Rio was the biggest crowd I have ever played, and probably ever will. It seemed to disappear beyond the horizon, past the hazy floodlit pools of colour and into the blackness.

The surge of adrenalin as we ran out was immense, like a dozen Olympic 100-metre starts rolled into one. All these people, all that emotion, and … the sound was awful. We had brought our own monitors, but some of the gear was local, and the monitor engineer was a stranger. I waved my arms, trapped between a rock and a hard place. You can’t stop in front of 300,000 people and do a soundcheck.

By the time we got to Revelations I had put on my rather natty electric-blue Ibanez guitar. It matched the rather stylish electric-blue acoustic Ovation that I still have. The anger built as I tried to communicate with the engineer at the side of the stage. Hot and bothered, I wrenched the guitar off, over my head, and split my forehead open on its wooden edge.

My head was bleeding profusely as I approached the monitor board.

The engineer saw the blood and looked horrified. ‘Fucking fix the sound – don’t fucking stand there like a goldfish,’ I ranted.

I expect I looked like a raving lunatic, which at that moment I was. To prove a point, I smashed my guitar across the mixing desk, and broke it halfway down the neck.

‘FIX IT!’ I screamed.

The sound did not improve, so I threw all the wedge monitors off the front of the stage. Crowds love this sort of thing; they think it’s show time. Sometimes it may be, but sometimes it’s not. This whole spectacle was being shown live on TV across millions of Latin American households.

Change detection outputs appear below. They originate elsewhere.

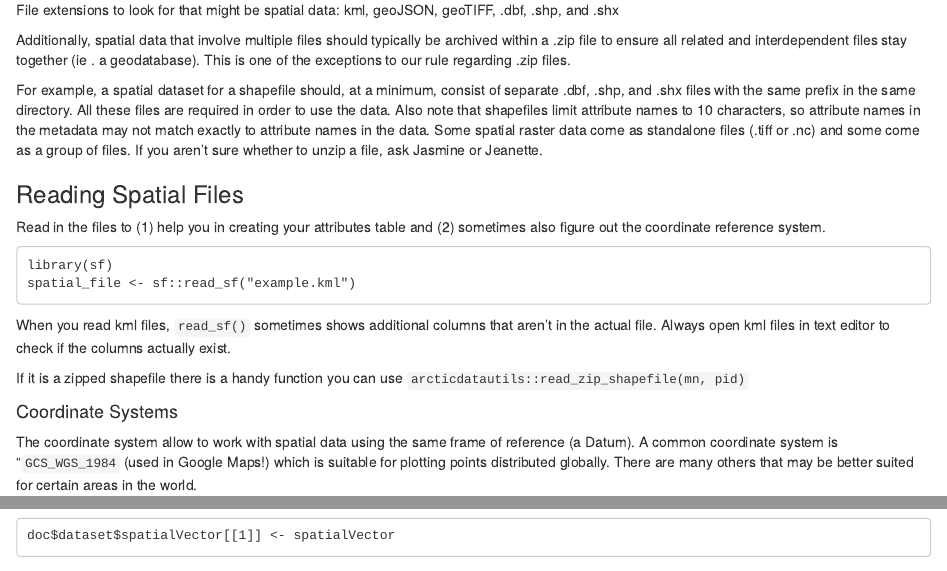
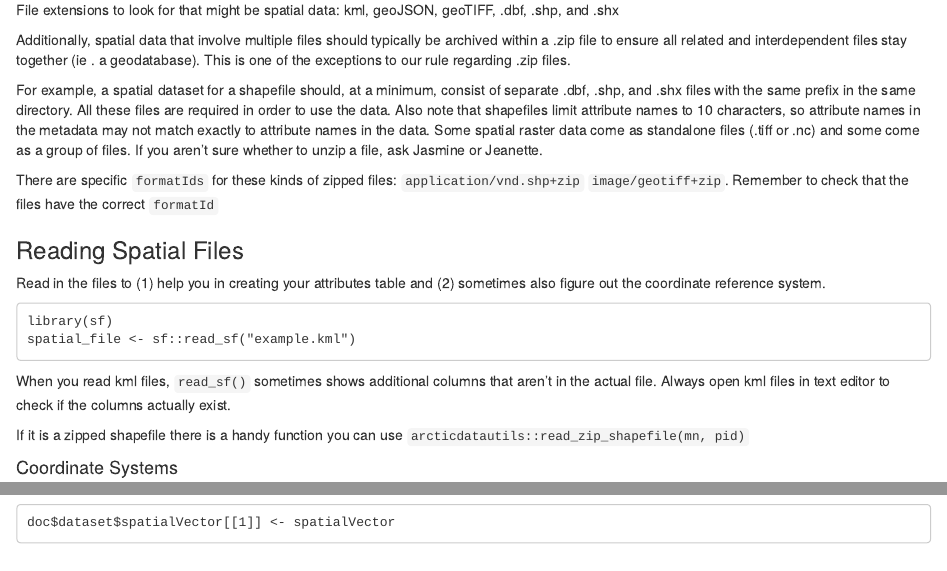
Before and after one commit to NCEAS/datateam-training, an R Markdown document (workflows/edit_eml/edit_spatialdata.Rmd): the page in a window 1100 px wide, from 200 px down, and a second part further down, joined at a grey line. Rendered offline with R 4.5, knitr and Pandoc, with nearby package versions.

Commit message:
added details in response to issue #252 about zipped spatial file formatIds

````diff
--- a/workflows/edit_eml/edit_spatialdata.Rmd
+++ b/workflows/edit_eml/edit_spatialdata.Rmd
@@ -11,6 +11,10 @@ File extensions to look for that might be spatial data: kml, geoJSON, geoTIFF, .
 Additionally, spatial data that involve multiple files should typically be archived within a .zip file to ensure all related and interdependent files stay together (ie . a geodatabase). This is one of the exceptions to our rule regarding .zip files.
 
 For example, a spatial dataset for a shapefile should, at a minimum, consist of separate .dbf, .shp, and .shx files with the same prefix in the same directory. All these files are required in order to use the data. Also note that shapefiles limit attribute names to 10 characters, so attribute names in the metadata may not match exactly to attribute names in the data. Some spatial raster data come as standalone files (.tiff or .nc) and some come as a group of files. If you aren't sure whether to unzip a file, ask Jasmine or Jeanette.
+
+```{block, type = "note"}
+There are specific `formatIds` for these kinds of zipped files: `	application/vnd.shp+zip` `image/geotiff+zip`. Remember to check that the files have the correct `formatId`
+```
 
 ### Reading Spatial Files
 
````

I did a bit more singing and then went behind the amps to calm down a bit. A roadie gave me a towel to wipe the blood away from my eyes, and then another member of the crew showed up, very excited. He looked carefully at the wound.

‘Rod says can you squeeze it and make it bleed some more,’ he said. ‘It looks great on the telly.’

Next day, the picture was front-page news: sweaty, blood-stained me, and 300,000 new Iron Maiden fans.

We relished it all, and the comedown from the show lasted all night. It was a late show in any case, so it was four or five in the morning when we got to the hotel. Our ears were still ringing and alcohol seemed to have no soporific effect; the adrenalin rush was still overpowering the body’s efforts to sleep.

I walked into the hotel lobby at about 6 a.m. There were no fans. The road was deserted out to the beach, and the sun was deliciously eyeball-roastingly warm, just before it would become scorchingly unbearable.

It was a strange feeling to be free after six days under siege. I indulged in the forbidden fruit of escaping without a minder and slowly crossed the road, took off my shoes and sat down on the beach, wiggling my toes in the hot sand.

Not long now, and then back on a plane to the middle of winter. What a fucking weird life this is, I thought to myself. I looked to my left. There was Brian May, eyes closed, face towards the sun, probably thinking something similar. I left him to it. Funny old world, really.

Bruce Dickinson’s Scream For Me Sarajevo documentary set for UK cinemas

What Does This Button Do? by Bruce Dickinson review

Bruce Dickinson: I Knew I'd Joined A Great Band. I Knew I Could Make It Better

Scream For Me: How Bruce Dickinson Helped Take Iron Maiden To The Top